◆ **AVAILABLE RECORDS**:
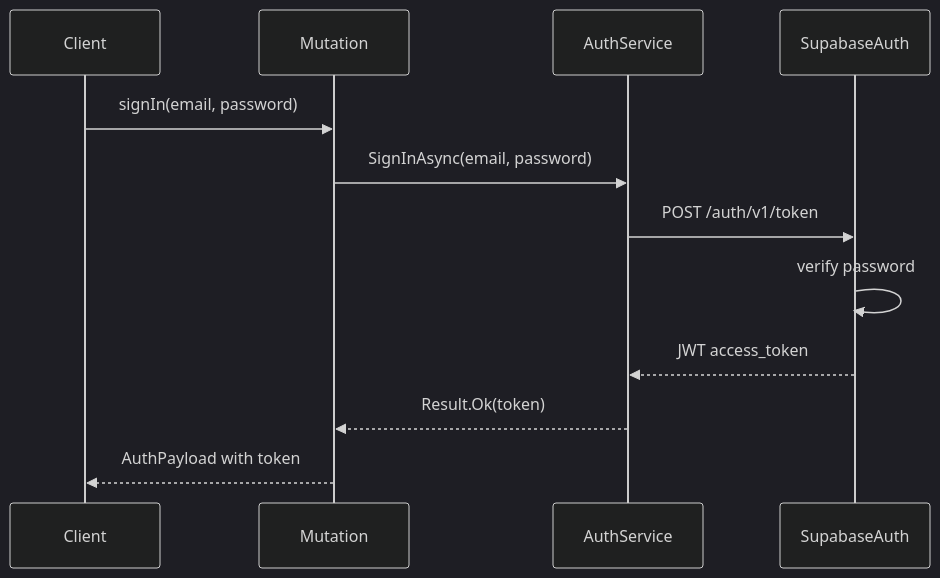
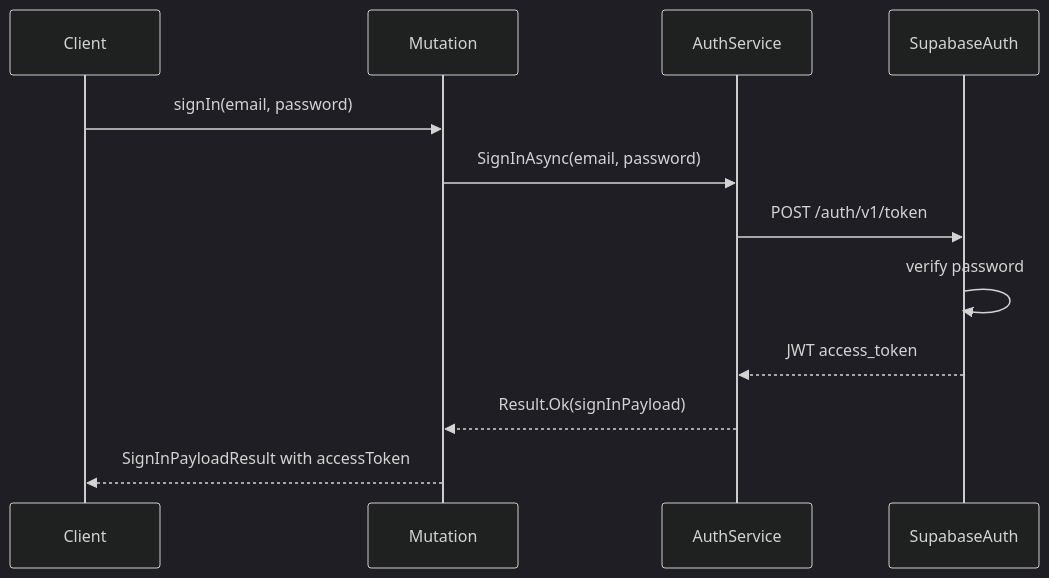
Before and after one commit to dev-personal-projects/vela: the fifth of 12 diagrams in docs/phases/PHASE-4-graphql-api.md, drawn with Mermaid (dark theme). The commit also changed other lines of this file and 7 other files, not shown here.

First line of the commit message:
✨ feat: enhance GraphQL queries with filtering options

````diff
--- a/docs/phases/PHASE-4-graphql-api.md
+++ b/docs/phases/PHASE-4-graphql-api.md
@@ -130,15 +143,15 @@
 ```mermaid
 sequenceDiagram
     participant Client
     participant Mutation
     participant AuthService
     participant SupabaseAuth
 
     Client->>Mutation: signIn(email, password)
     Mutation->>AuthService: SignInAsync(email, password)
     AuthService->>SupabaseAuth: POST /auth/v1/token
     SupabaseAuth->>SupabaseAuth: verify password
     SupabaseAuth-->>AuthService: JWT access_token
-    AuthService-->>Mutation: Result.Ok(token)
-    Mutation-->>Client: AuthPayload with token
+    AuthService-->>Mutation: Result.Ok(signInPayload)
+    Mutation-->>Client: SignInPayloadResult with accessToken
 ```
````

◆ **PROBLEM TO WORK ON**:
Restate the whole listing above exactly, except for its images.

◆ **PROBLEM SOLUTION**:
Before and after one commit to dev-personal-projects/vela: the fifth of 12 diagrams in docs/phases/PHASE-4-graphql-api.md, drawn with Mermaid (dark theme). The commit also changed other lines of this file and 7 other files, not shown here.

First line of the commit message:
✨ feat: enhance GraphQL queries with filtering options

````diff
--- a/docs/phases/PHASE-4-graphql-api.md
+++ b/docs/phases/PHASE-4-graphql-api.md
@@ -130,15 +143,15 @@
 ```mermaid
 sequenceDiagram
     participant Client
     participant Mutation
     participant AuthService
     participant SupabaseAuth
 
     Client->>Mutation: signIn(email, password)
     Mutation->>AuthService: SignInAsync(email, password)
     AuthService->>SupabaseAuth: POST /auth/v1/token
     SupabaseAuth->>SupabaseAuth: verify password
     SupabaseAuth-->>AuthService: JWT access_token
-    AuthService-->>Mutation: Result.Ok(token)
-    Mutation-->>Client: AuthPayload with token
+    AuthService-->>Mutation: Result.Ok(signInPayload)
+    Mutation-->>Client: SignInPayloadResult with accessToken
 ```
````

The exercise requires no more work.